**Aim of the exercise:**
Gather each line containing the string "Tutorials" from these entries.

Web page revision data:
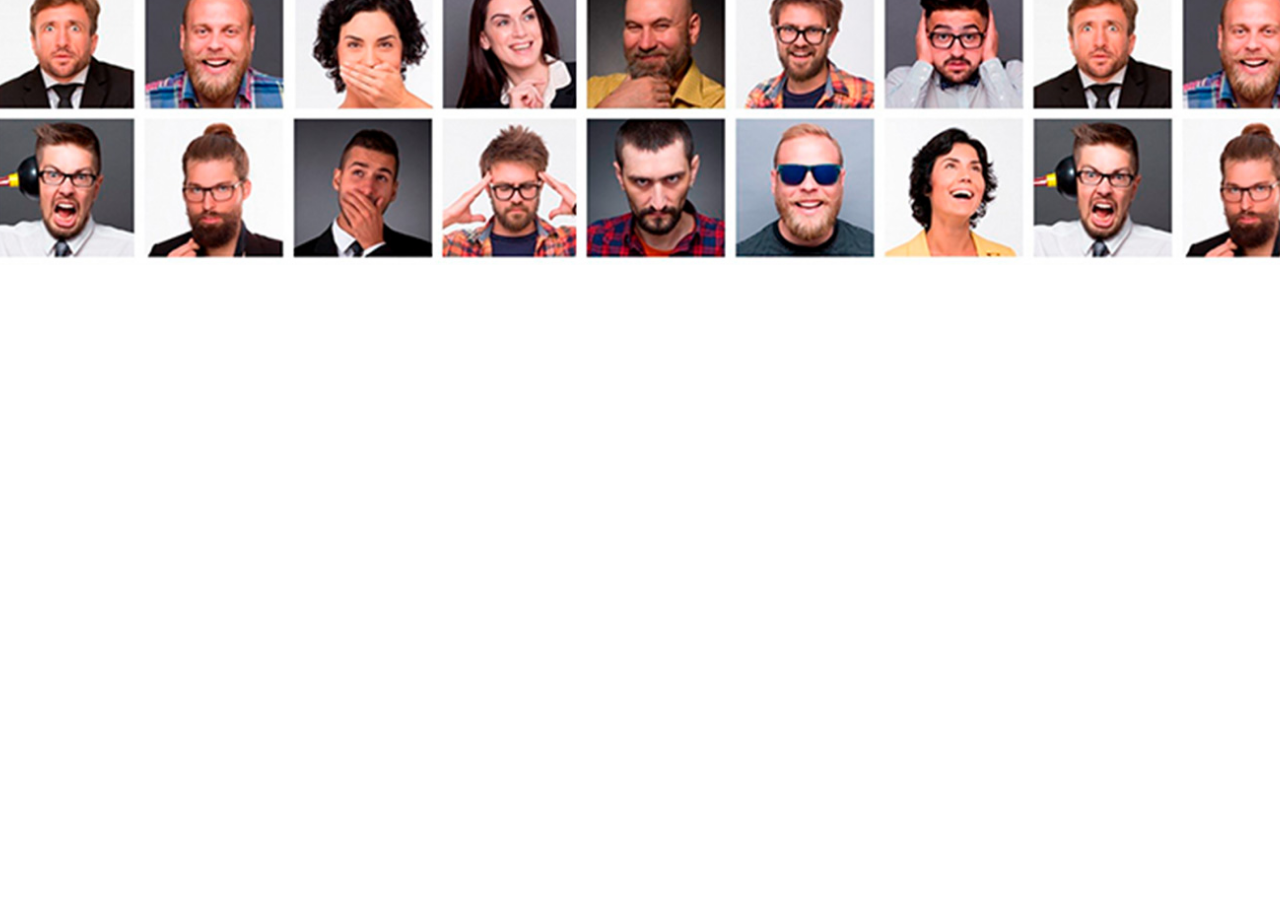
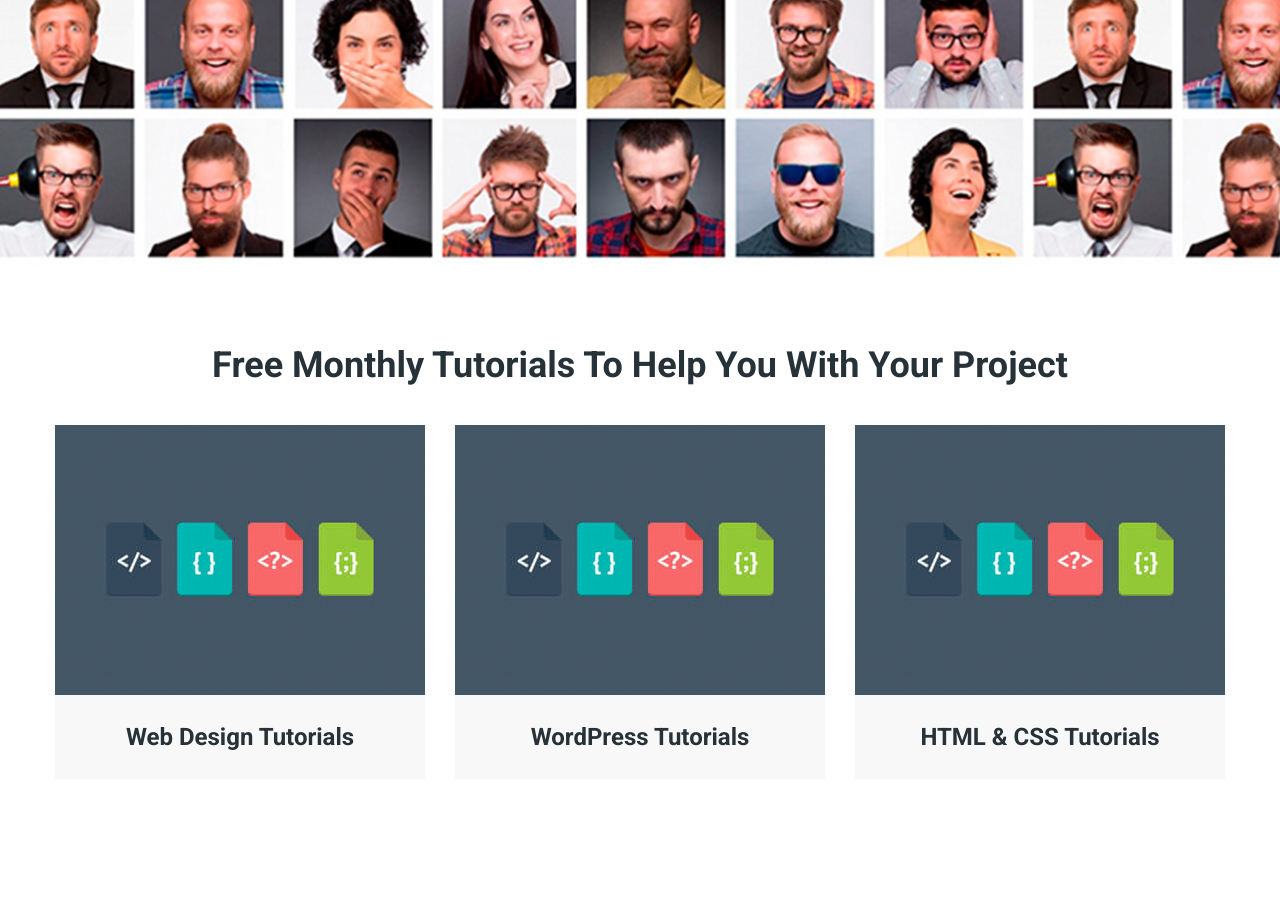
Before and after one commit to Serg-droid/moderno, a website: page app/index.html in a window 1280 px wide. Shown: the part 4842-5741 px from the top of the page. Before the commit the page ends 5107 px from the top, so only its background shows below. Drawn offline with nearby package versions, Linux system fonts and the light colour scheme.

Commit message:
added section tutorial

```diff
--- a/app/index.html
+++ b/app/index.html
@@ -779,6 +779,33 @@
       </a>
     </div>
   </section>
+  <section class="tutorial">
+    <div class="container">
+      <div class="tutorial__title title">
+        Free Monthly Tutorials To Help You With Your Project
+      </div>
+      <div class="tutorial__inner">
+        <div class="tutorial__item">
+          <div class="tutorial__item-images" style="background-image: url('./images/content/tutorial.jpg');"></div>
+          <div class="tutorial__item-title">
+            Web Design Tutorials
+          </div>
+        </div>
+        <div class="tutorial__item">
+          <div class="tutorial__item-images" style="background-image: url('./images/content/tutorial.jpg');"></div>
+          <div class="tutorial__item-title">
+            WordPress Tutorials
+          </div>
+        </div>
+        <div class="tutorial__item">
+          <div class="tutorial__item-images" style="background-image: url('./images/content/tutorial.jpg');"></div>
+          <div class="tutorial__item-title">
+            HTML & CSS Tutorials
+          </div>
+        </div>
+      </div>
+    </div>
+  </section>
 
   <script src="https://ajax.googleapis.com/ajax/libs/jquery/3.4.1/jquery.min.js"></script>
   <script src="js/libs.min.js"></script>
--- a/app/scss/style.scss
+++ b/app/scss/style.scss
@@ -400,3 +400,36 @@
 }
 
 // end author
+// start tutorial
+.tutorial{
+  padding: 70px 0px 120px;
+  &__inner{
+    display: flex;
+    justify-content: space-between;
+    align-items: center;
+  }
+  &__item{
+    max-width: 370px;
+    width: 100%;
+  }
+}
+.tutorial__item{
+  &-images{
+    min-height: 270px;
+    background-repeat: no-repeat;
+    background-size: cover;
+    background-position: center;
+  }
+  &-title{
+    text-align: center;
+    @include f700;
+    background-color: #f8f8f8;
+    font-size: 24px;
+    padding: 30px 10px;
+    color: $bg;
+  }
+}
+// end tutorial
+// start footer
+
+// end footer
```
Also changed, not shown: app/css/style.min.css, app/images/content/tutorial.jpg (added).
==
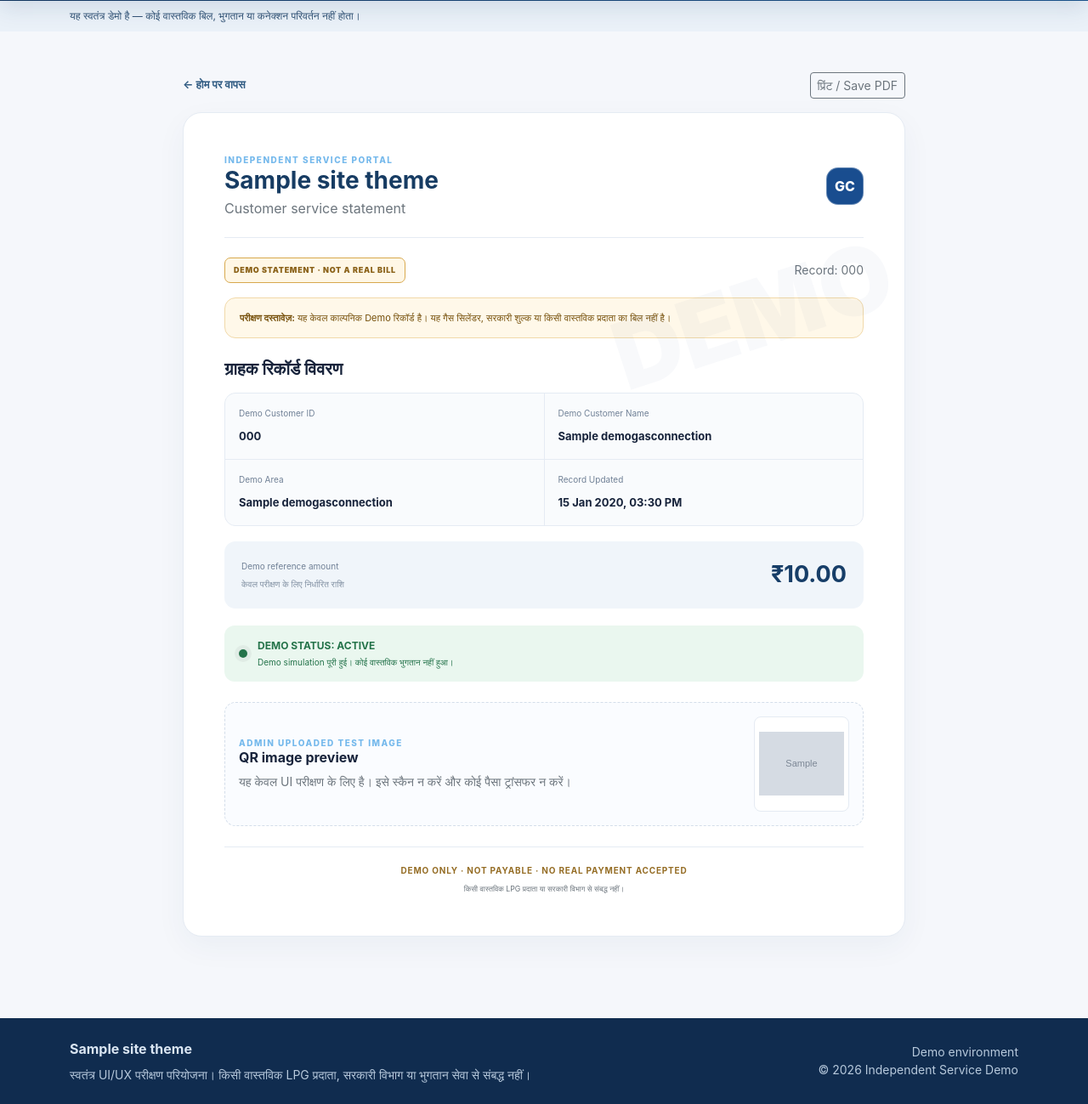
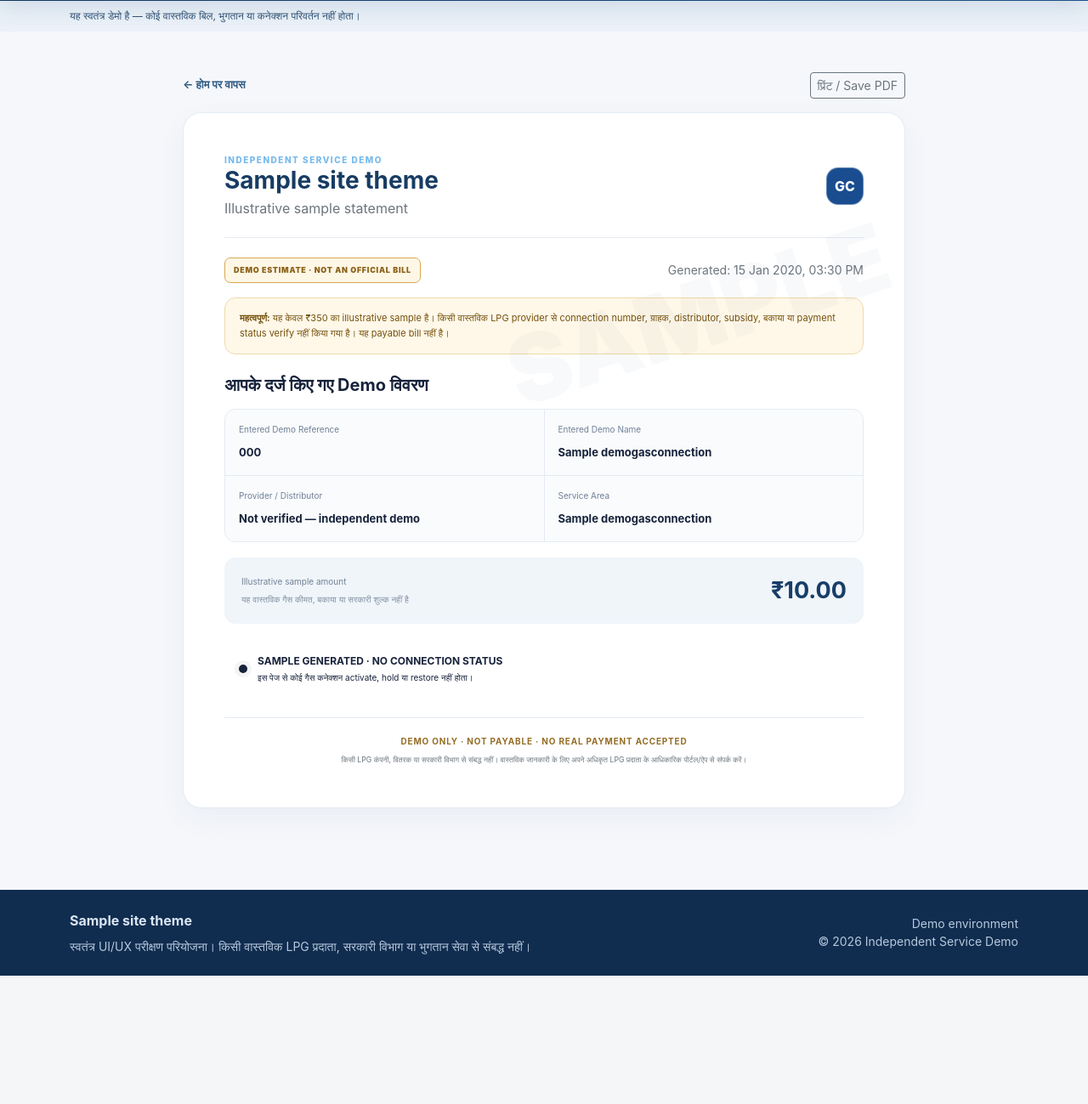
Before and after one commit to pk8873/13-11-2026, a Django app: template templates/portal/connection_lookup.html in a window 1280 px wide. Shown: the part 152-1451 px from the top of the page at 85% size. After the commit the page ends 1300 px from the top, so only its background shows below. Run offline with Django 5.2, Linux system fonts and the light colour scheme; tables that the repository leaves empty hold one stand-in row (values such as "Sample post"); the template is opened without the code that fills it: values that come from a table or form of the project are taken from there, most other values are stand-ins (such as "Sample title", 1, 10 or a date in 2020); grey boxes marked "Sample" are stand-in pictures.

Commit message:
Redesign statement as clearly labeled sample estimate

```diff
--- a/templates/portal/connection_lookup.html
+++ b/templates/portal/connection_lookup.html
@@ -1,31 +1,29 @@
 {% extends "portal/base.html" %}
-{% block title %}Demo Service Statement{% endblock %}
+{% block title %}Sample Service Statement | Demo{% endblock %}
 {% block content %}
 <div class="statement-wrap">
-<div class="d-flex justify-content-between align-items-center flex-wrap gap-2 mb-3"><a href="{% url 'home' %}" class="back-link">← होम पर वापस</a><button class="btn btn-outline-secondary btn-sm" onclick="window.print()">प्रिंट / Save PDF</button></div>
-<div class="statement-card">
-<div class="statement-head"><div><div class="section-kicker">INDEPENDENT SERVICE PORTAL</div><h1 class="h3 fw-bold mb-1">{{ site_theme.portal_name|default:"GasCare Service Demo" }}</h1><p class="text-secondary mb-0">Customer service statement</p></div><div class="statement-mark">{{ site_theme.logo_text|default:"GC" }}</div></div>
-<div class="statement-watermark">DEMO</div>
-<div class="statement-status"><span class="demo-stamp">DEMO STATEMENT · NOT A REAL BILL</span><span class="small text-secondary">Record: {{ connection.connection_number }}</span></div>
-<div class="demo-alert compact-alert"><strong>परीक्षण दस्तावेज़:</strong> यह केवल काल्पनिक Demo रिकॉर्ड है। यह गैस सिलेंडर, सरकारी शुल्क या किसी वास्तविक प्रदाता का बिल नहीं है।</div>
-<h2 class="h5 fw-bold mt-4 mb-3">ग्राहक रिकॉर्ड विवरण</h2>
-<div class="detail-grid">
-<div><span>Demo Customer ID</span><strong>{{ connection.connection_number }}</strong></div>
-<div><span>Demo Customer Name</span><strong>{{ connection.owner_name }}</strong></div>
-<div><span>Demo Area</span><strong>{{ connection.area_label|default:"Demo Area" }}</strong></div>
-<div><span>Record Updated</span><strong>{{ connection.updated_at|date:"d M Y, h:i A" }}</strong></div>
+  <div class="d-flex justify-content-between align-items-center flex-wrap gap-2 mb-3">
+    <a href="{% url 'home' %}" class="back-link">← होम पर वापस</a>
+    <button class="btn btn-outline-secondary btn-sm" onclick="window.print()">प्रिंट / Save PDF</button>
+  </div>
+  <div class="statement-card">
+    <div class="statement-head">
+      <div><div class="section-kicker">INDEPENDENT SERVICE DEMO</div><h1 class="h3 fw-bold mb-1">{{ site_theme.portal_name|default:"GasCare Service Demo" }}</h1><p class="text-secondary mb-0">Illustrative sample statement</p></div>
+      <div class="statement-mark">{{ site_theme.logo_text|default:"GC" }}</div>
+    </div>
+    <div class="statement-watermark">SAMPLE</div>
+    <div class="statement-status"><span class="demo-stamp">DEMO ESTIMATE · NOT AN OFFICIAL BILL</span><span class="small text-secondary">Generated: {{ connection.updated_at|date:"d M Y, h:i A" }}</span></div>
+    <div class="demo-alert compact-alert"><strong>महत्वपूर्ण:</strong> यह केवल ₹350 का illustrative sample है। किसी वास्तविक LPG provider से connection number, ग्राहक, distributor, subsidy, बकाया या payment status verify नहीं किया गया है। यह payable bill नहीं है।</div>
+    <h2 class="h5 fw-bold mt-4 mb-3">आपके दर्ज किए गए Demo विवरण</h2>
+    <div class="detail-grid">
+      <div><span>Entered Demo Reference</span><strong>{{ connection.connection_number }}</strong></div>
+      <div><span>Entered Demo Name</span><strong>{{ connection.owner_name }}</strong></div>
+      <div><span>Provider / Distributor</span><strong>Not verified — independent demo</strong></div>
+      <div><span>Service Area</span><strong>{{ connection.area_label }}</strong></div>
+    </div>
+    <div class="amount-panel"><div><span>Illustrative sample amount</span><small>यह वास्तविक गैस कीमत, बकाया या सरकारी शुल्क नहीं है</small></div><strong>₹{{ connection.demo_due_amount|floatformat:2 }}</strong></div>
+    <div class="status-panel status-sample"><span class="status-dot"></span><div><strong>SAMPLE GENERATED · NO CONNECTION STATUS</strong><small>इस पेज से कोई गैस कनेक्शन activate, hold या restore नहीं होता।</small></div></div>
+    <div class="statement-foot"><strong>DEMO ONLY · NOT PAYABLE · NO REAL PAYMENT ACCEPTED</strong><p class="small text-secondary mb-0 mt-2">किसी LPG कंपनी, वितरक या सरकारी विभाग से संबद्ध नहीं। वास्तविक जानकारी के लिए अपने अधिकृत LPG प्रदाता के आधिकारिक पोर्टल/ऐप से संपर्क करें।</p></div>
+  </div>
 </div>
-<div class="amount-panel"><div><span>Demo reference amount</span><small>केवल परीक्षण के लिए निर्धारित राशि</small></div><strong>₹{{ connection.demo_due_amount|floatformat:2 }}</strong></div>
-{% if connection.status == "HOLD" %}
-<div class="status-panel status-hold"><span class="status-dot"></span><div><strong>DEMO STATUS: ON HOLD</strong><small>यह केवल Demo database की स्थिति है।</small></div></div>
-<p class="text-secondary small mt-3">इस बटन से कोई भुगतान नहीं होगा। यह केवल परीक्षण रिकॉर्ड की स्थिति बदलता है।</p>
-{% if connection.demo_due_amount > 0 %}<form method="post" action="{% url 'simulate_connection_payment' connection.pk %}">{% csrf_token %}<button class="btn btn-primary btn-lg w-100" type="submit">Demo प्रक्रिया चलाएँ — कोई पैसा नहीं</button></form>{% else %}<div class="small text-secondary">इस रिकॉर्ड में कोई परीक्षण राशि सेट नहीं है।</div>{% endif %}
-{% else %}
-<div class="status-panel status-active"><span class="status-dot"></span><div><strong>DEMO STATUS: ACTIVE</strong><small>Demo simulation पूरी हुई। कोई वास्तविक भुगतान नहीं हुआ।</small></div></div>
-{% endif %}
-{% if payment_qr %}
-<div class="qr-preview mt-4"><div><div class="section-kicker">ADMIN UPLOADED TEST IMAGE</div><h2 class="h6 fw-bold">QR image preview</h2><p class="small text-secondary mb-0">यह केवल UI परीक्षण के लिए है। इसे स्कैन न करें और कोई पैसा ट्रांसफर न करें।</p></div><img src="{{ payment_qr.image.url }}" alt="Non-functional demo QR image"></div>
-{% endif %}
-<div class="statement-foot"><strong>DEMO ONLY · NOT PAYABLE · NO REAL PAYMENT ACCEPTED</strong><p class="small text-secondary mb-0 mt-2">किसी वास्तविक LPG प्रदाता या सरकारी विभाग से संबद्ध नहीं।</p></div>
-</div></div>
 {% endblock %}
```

**Expected answer:**
+        Free Monthly Tutorials To Help You With Your Project
+            Web Design Tutorials
+            WordPress Tutorials
+            HTML & CSS Tutorials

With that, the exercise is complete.